London

Heathrow-bound pilots 'made dizzy by smell as they landed'

  • 9 May 2013
  • From the section London

The captain and co-pilot of a plane coming in to land at Heathrow donned oxygen masks after a strong smell made them feel dizzy, a report has said.

Despite the co-pilot experiencing eye irritation and being nauseous, the pair landed the 139-passenger Airbus safely.

The Air Accidents Investigation Branch (AAIB) report said there was also an odour in the passenger cabin.

The report said the source of the smell, which affected the aircraft on 21 October, could not be found.

The AAIB report described the incident, on the Lufthansa Airbus A321 from Frankfurt to London Heathrow, as serious.
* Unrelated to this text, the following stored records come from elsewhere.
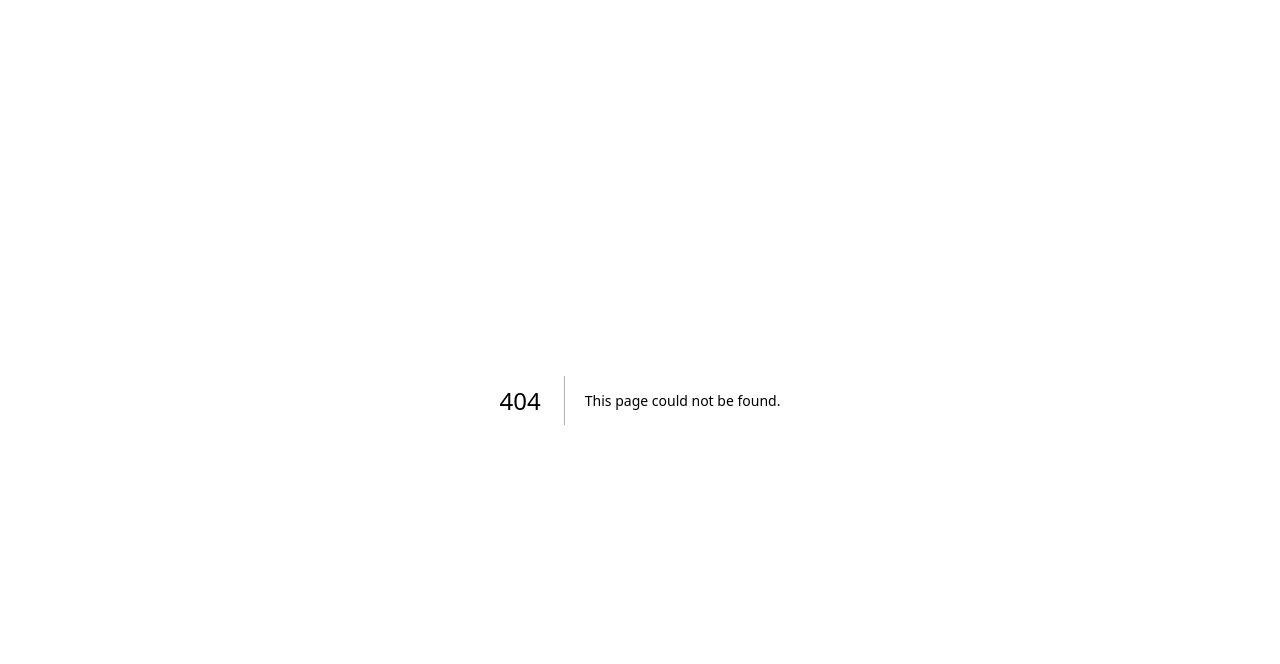
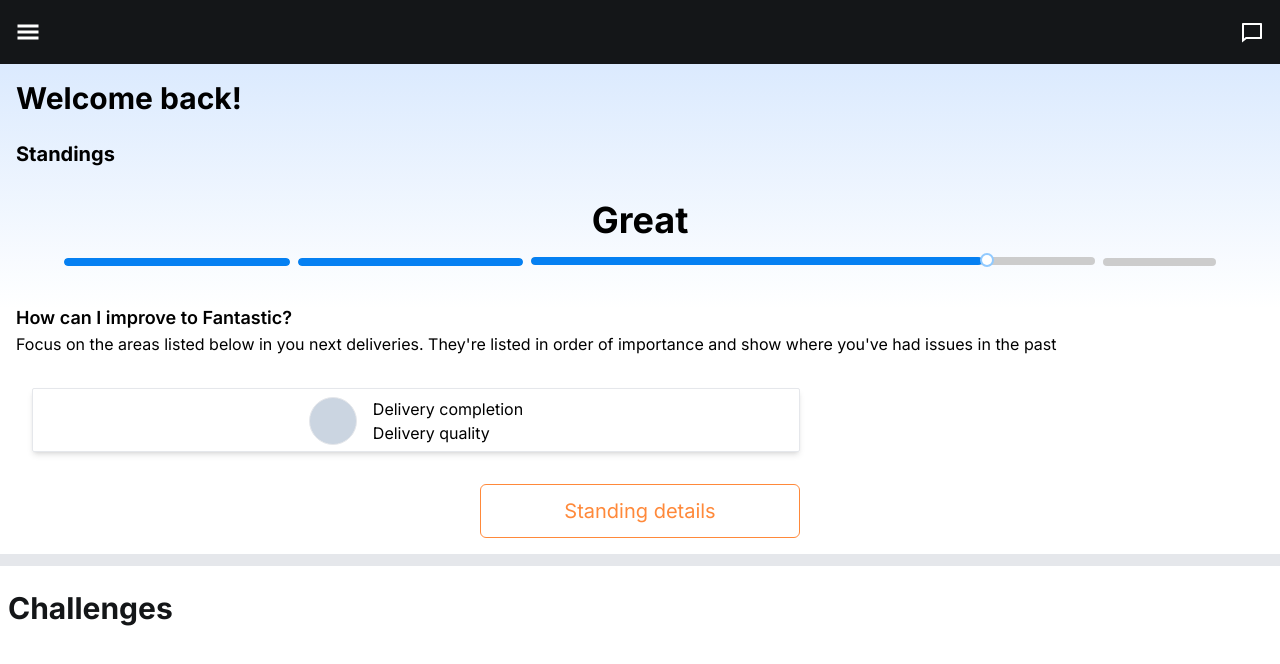
Before and after one commit to cleciopinheiro/fast-route, a Next.js app: page /dashboard in a window 1280 px wide. Before the commit this address had no page. Shown: the top 664 px of the page. Built offline with nearby package versions, Linux system fonts and the light colour scheme.

Commit message:
criando tela dashboard

```diff
--- a/app/components/Badge.tsx
+++ b/app/components/Badge.tsx
@@ -33,7 +33,7 @@ function Badge({ onBadge, open }: BadgeProps) {
             <div className={
                 open
                 ? 'fixed bottom-0 left-0 w-full h-[93vh] bg-white ease-in duration-300 flex flex-col rounded-t-xl bg-cover bg-no-repeat bg-center'
-                : 'fixed bottom-[-100%] left-0 w-full h-[93vh] bg-white ease-in duration-300 flex flex-col bg-cover bg-no-repeat bg-center'
+                : 'fixed bottom-[-150%] left-0 w-full h-[93vh] bg-white ease-in duration-300 flex flex-col bg-cover bg-no-repeat bg-center'
             } style={{backgroundImage: `url('/fundo.webp')`}}>
                 <div className="relative flex w-full bg-[var(--fourth)] rounded-t-xl justify-center items-center px-4" onClick={ onBadge }>
                     <Amazon w={80} h={50} fill="#ffffff" />
--- a/app/components/Notifications.tsx
+++ b/app/components/Notifications.tsx
@@ -3,7 +3,7 @@ import notifications from "../constants/Notifications";
 
 function Notifications() {
     return (
-        <div className="w-full flex flex-col gap-2 mb-24">
+        <div className="w-full flex flex-col gap-2 mb-24 mt-14">
             {
                 notifications.map((notification) => (
                     <div key={notification.id} className="flex flex-col gap-2 bg-white text-[var(--secondary)] p-4">
--- a/app/components/TopMenu.tsx
+++ b/app/components/TopMenu.tsx
@@ -7,7 +7,7 @@ interface TopMenuProps {
 
 function TopMenu({ onClick }: TopMenuProps) {
     return (
-        <nav className="fixed bg-[var(--input-color)] h-[8vh] w-full p-4 flex justify-between items-center">
+        <nav className="fixed bg-[var(--input-color)] h-[8vh] w-full p-4 flex justify-between items-center top-0">
         <GiHamburgerMenu onClick={ onClick } size={24} className="text-white" />
         <div className="flex gap-6">
           <RiChat4Line size={24} className="text-white" />
--- /dev/null
+++ b/app/components/YouDashboard.tsx
@@ -0,0 +1,60 @@
+import { Progress, Slider } from 'antd';
+import { RiRecordCircleFill } from 'react-icons/ri';
+
+function YouDashboard() {
+  return (
+    <div className="w-screen bg-gray-200 flex flex-col text-[#141618] gap-3">
+      <div className="mt-[8vh] flex w-full flex-col bg-gradient-to-t from-white via-white to-blue-100 text-black gap-4">
+        <div className="flex flex-col gap-6 p-4">
+          <h1 className="text-3xl font-bold">Welcome back!</h1>
+          <h2 className="text-xl font-bold">Standings</h2>
+        </div>
+        <div className="flex flex-col items-center gap-2">
+          <h1 className="text-4xl font-bold">Great</h1>
+          <div className="w-[90vw] gap-2 flex flex-row">
+            <div className="w-[20vw]">
+              <Progress strokeColor="#0580f2" percent={100} showInfo={false} />
+            </div>
+            <div className="w-[20vw]">
+              <Progress strokeColor="#0580f2" percent={100} showInfo={false} />
+            </div>
+            <div className="w-[50vw] flex items-center relative">
+              <Progress strokeColor="#0580f2" trailColor="#cccccc" percent={80} showInfo={false} />
+              <Slider defaultValue={0} className="absolute left-[80%]" />
+            </div>
+            <div className="w-[10vw]">
+              <Progress trailColor="#cccccc" percent={0} showInfo={false} />
+            </div>
+          </div>
+        </div>
+        <div className="flex flex-col gap-6 p-4">
+          <p>
+            <span className="text-lg font-semibold">How can I improve to Fantastic?</span>
+            <br />
+            {`Focus on the areas listed below in you next deliveries. They're listed in order of importance and show where you've had issues in the past`}
+          </p>
+        </div>
+        <div className="shadow-md rounded-sm w-[60vw] mx-8 p-2 h-16 border flex justify-center mb-4 gap-4">
+          {/* imagem no lugar dessa div */}
+          <div className="w-[48px] h-[48px] border rounded-full bg-slate-300" />
+          {/*  */}
+          <div>
+            <h1>Delivery completion</h1>
+            <p>Delivery quality</p>
+          </div>
+        </div>
+        <button
+          type="button"
+          className="p-3 rounded-md border border-[#FF893A] w-80 self-center mb-4 text-[#FF893A] text-xl"
+        >
+          Standing details
+        </button>
+      </div>
+      <div className="bg-white p-2">
+        <h1 className="text-3xl font-bold mt-4">Challenges</h1>
+      </div>
+    </div>
+  );
+}
+
+export default YouDashboard;
--- a/app/updates/page.tsx
+++ b/app/dashboard/page.tsx
@@ -1,12 +1,11 @@
 'use client';
 import { useState } from "react";
-import FooterMenu from "../components/FooterMenu";
-import Updates from "../components/Notifications";
 import TopMenu from "../components/TopMenu";
 import OpenMenu from "../components/OpenMenu";
 import Badge from "../components/Badge";
+import YouDashboard from '../components/YouDashboard';
 
-function page() {
+function Page() {
     const [openMenu, setOpenMenu] = useState(false);
     const [openBadge, setOpenBadge] = useState(false);
 
@@ -19,14 +18,13 @@ function page() {
     }
 
     return (
-        <main className="w-screen bg-gray-300">
+        <main className="bg-gray-300 flex flex-col">
             <Badge onBadge={ handleBadge } open={openBadge} />
             <OpenMenu onBadge={ handleBadge } onClick={ handleMenu } open={openMenu} />
             <TopMenu onClick={ handleMenu } />
-            <Updates />
-            <FooterMenu />
+            <YouDashboard />
         </main>
     );
 }
 
-export default page;
+export default Page;
--- a/app/route/page.tsx
+++ b/app/route/page.tsx
@@ -38,7 +38,7 @@ function Page() {
       setData(formData);
       setLoading(false);
       router.push('/current');
-    }, 3000);
+    }, 200);
   };
 
   return (
```
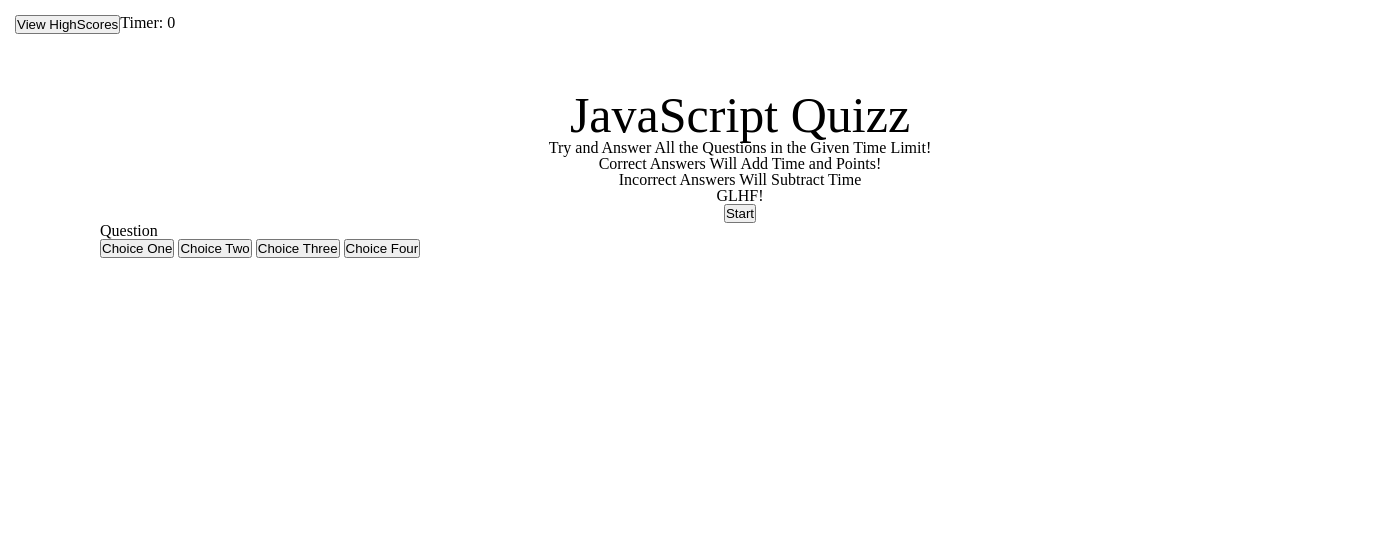
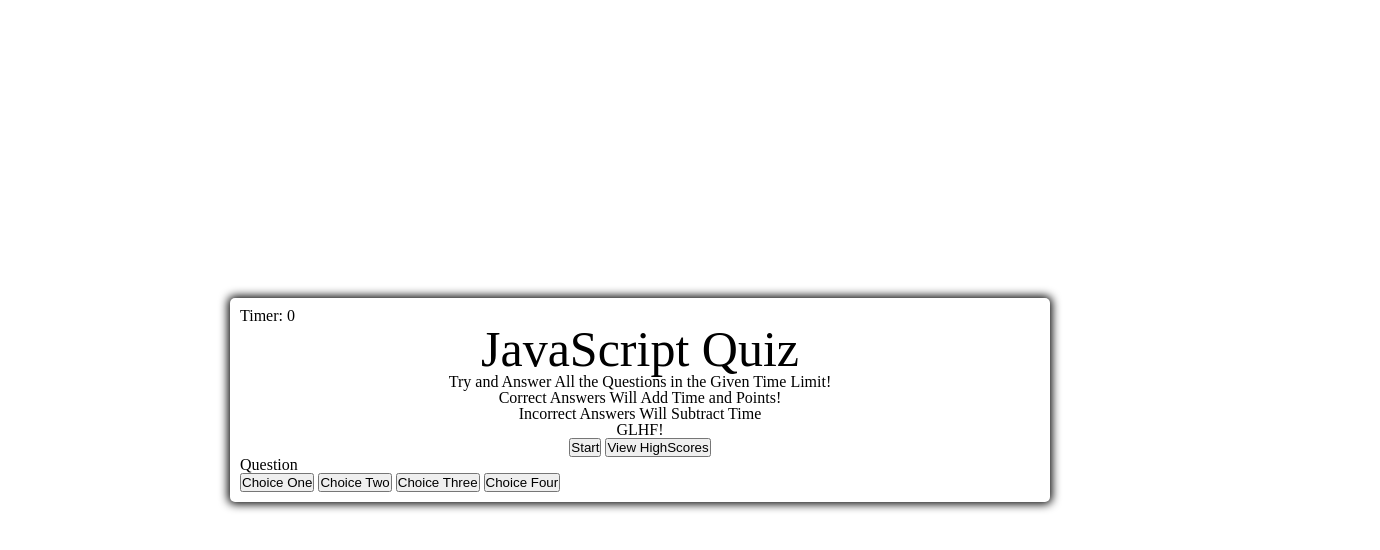
Before and after one commit to Marwaynemclovin/Js-Quizz, a plain HTML site: page index.html in a window 1280 px wide. Shown: the whole page, 1380 px wide, since content can reach past the window. Drawn offline with Linux system fonts and the light colour scheme.

Commit message:
Basic container completed

```diff
--- a/assets/css/style.css
+++ b/assets/css/style.css
@@ -3,29 +3,29 @@
     margin: 0;
 }
 
-header {
-    display: flex;
-    flex-wrap: wrap;
-    width: 100%;
-    height: 45px;
-    margin: 15px;
-    padding-bottom: 15px;
+.highscores {
+    display: inline;
 }
 
-header > h3 {
+.timer {
     display: inline;
-    justify-content: center;
 }
 
-header > h4 {
-    display: block;
-    justify-content: end;
-}
+body {
+    display: flex;
+    width: 100vw;
+    height: 100vh;
+    justify-content: center;
+    align-items: center;
+  }
 
 main {
-    width: 100%;
-    margin-left: 100px;
-}
+    width: 800px;
+    max-width: 80%;
+    border-radius: 5px;
+    padding: 10px;
+    box-shadow: 0 0 10px 2px;
+  }
 
 .start-screen > h2{
     font-size: 50px;
--- a/index.html
+++ b/index.html
@@ -4,27 +4,23 @@
     <meta charset="UTF-8" />
     <meta name="viewport" content="width=device-width, initial-scale=1.0" />
     <meta http-equiv="X-UA-Compatible" content="ie=edge" />
-    <title>JavaScript Quizz</title>
+    <title>JavaScript Quiz</title>
     <link rel="stylesheet" href="assets/css/reset.css"/>
     <link rel="stylesheet" href="assets/css/style.css"/>
 </head>
 
 <body>
-    <header>
-        <div class="highscores">
-            <button>View HighScores</button>
-        </div>
+    <main>
         <div class="timer">
             <h4>Timer: 0</h4>
         </div>
-    </header>
-    <main>
         <div class="start-screen">
-            <h2>JavaScript Quizz</h2>
+            <h2>JavaScript Quiz</h2>
             <p>Try and Answer All the Questions in the Given Time Limit! <br> Correct Answers Will Add Time and Points! <br> Incorrect Answers Will Subtract Time <br> GLHF!</p>
-            <div class="startBtn">
-                <button>Start</button>
-            </div>
+        <div class="startBtn">
+            <button>Start</button>
+            <button>View HighScores</button>
+        </div>
         </div>
         <div id="questions-container" class="hide">
             <div class="question">Question</div>
```
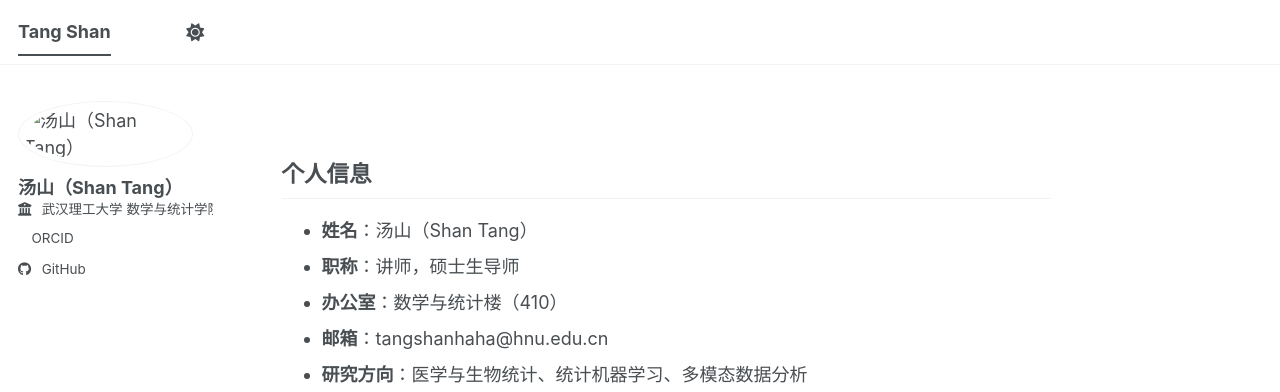
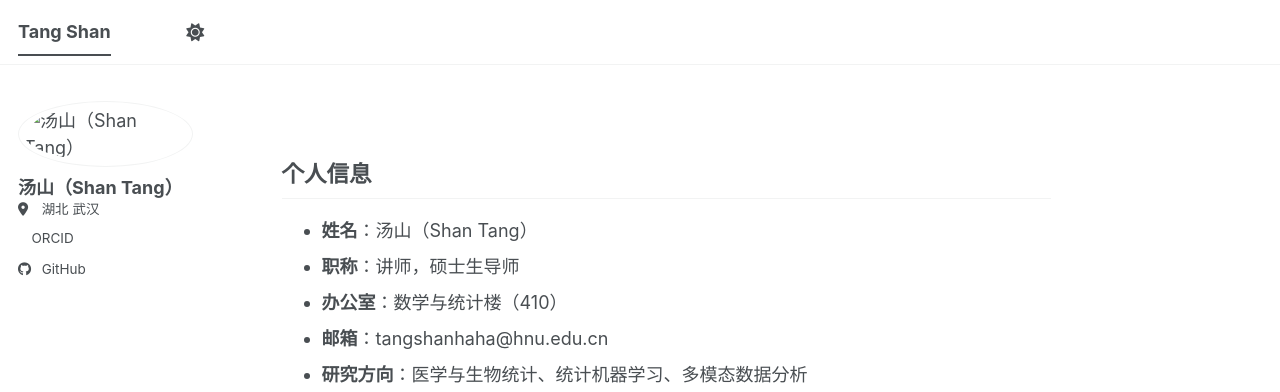
Before and after one commit to tsnm1/tsnm1.github.io, a Jekyll site: the page built from _pages/about.md, in a window 1280 px wide. Shown: the top 392 px of the page. Built offline with Jekyll 4.4.1, drawn with Linux system fonts in a browser that asks for light colours; a style sheet for code colours, icons or effects is not loaded.

Commit message:
Update _config.yml

```diff
--- a/_config.yml
+++ b/_config.yml
@@ -27,8 +27,8 @@ author:
   name             : "汤山（Shan Tang）"
   pronouns         : # example: "she/her"
   bio              : #"医学与生物统计、统计机器学习、多模态数据分析"
-  location         : # "湖北 武汉" # "Earth"
-  employer         : "武汉理工大学  数学与统计学院"
+  location         : "湖北 武汉" # "Earth"
+  employer         : # "武汉理工大学  数学与统计学院"
   uri              : # URL
   email            : # "tangshanst@whut.edu.cn"
 
```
Priority-landing clearance

When the co-pilot complained of the smell and the irritation to his eye and throat, the captain called the purser.

She confirmed there was also an odour in the cabin and that she was experiencing the same symptoms as the co-pilot.

When the co-pilot complained of being dizzy, the crew put on their oxygen masks and requested priority-landing clearance.

After the landing, with the engines shut down, "the situation in the cabin improved, although a few passengers reported light throat irritation", the report said.

Six crew members were sent to hospital for medical checks and the aircraft was examined but "no explanation for the odour or symptoms experienced by the crew could be found", the report said.

The AAIB concluded: "This event thus joins a growing number of cases in which there has been a similar lack of conclusive evidence as to the cause(s) of aircraft cabin air quality issues."

The AAIB said UK Civil Aviation Authority analysis showed "fume events" occur on approximately 0.05% of commercial passenger and cargo flights.

Related Internet links

The BBC is not responsible for the content of external Internet sites